INPUT –
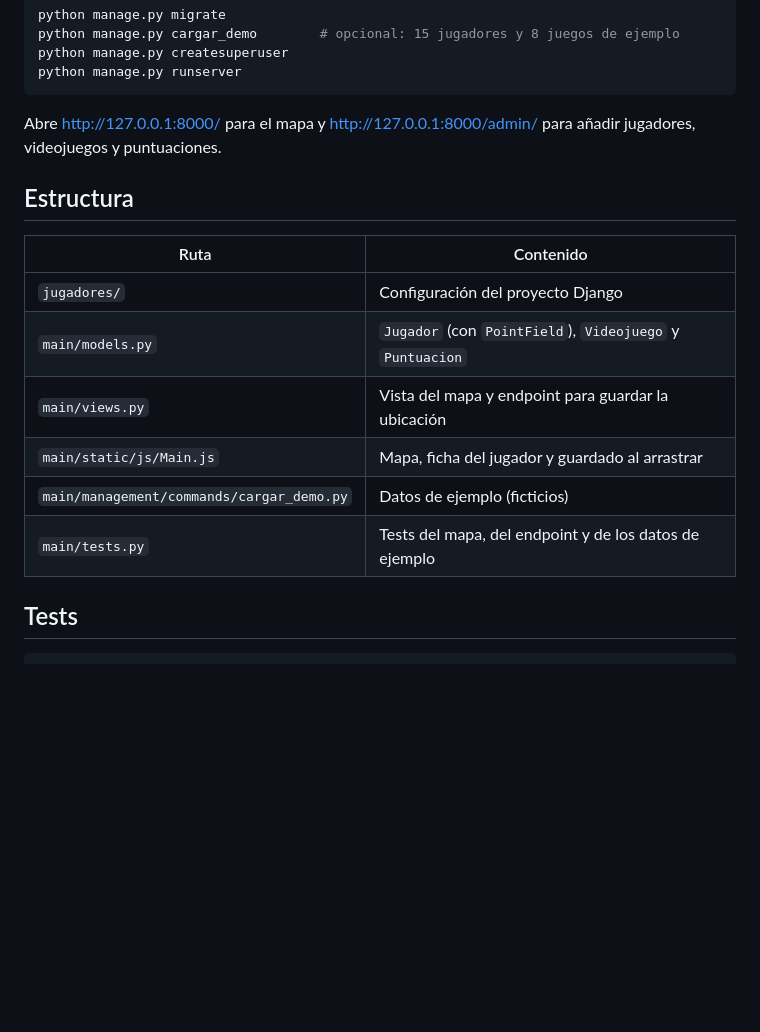
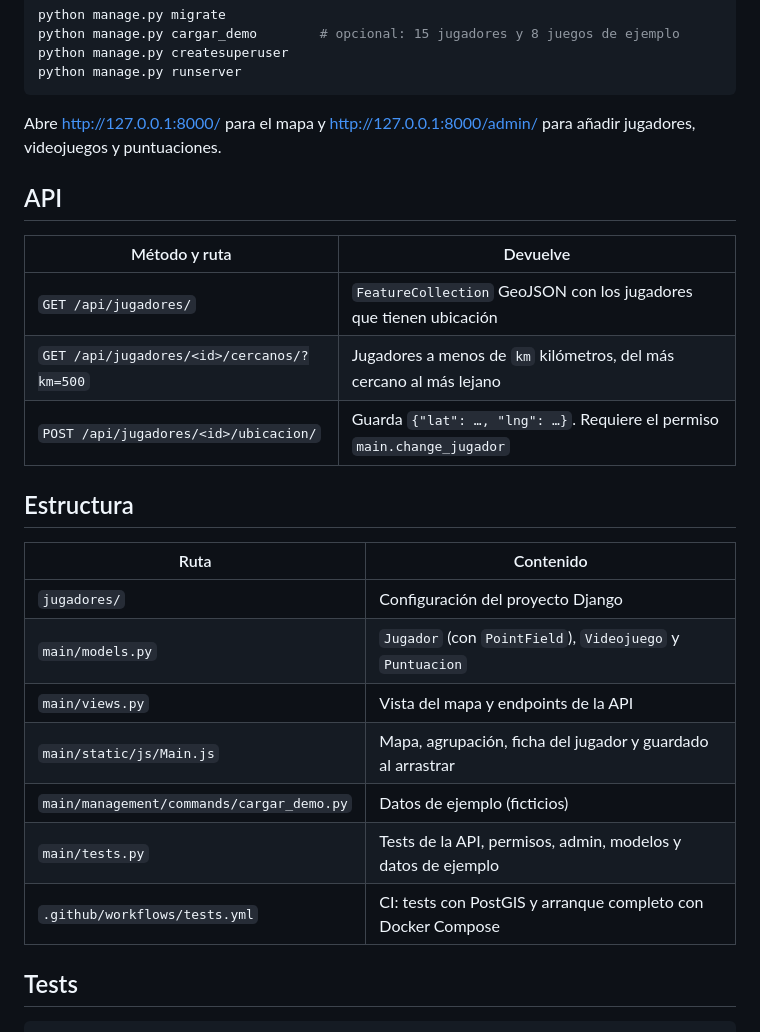
Before and after one commit to EnderFairXD/GEOgis-SimpleWeb, a Markdown page: README.md, the part around one of its changes. Rendered like a GitHub page; blank space fills up the shorter version.

```diff
--- a/README.md
+++ b/README.md
@@ -67,16 +72,25 @@ python manage.py runserver
 Abre <http://127.0.0.1:8000/> para el mapa y <http://127.0.0.1:8000/admin/> para añadir
 jugadores, videojuegos y puntuaciones.
 
+## API
+
+| Método y ruta | Devuelve |
+|---|---|
+| `GET /api/jugadores/` | `FeatureCollection` GeoJSON con los jugadores que tienen ubicación |
+| `GET /api/jugadores/<id>/cercanos/?km=500` | Jugadores a menos de `km` kilómetros, del más cercano al más lejano |
+| `POST /api/jugadores/<id>/ubicacion/` | Guarda `{"lat": …, "lng": …}`. Requiere el permiso `main.change_jugador` |
+
 ## Estructura
 
 | Ruta | Contenido |
 |---|---|
 | `jugadores/` | Configuración del proyecto Django |
 | `main/models.py` | `Jugador` (con `PointField`), `Videojuego` y `Puntuacion` |
-| `main/views.py` | Vista del mapa y endpoint para guardar la ubicación |
-| `main/static/js/Main.js` | Mapa, ficha del jugador y guardado al arrastrar |
+| `main/views.py` | Vista del mapa y endpoints de la API |
+| `main/static/js/Main.js` | Mapa, agrupación, ficha del jugador y guardado al arrastrar |
 | `main/management/commands/cargar_demo.py` | Datos de ejemplo (ficticios) |
-| `main/tests.py` | Tests del mapa, del endpoint y de los datos de ejemplo |
+| `main/tests.py` | Tests de la API, permisos, admin, modelos y datos de ejemplo |
+| `.github/workflows/tests.yml` | CI: tests con PostGIS y arranque completo con Docker Compose |
 
 ## Tests
 
```
Also changed, not shown: other parts of README.md (+7 -2 lines), docs/capturas/arrastrar.jpg, docs/capturas/ficha.jpg, docs/capturas/mapa.jpg, 1 other file.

EXERCISE OBJECTIVE – Go through the entries above and count the lines with the word "main", then give only that number.

RESPONSE FOR THIS EXERCISE – 9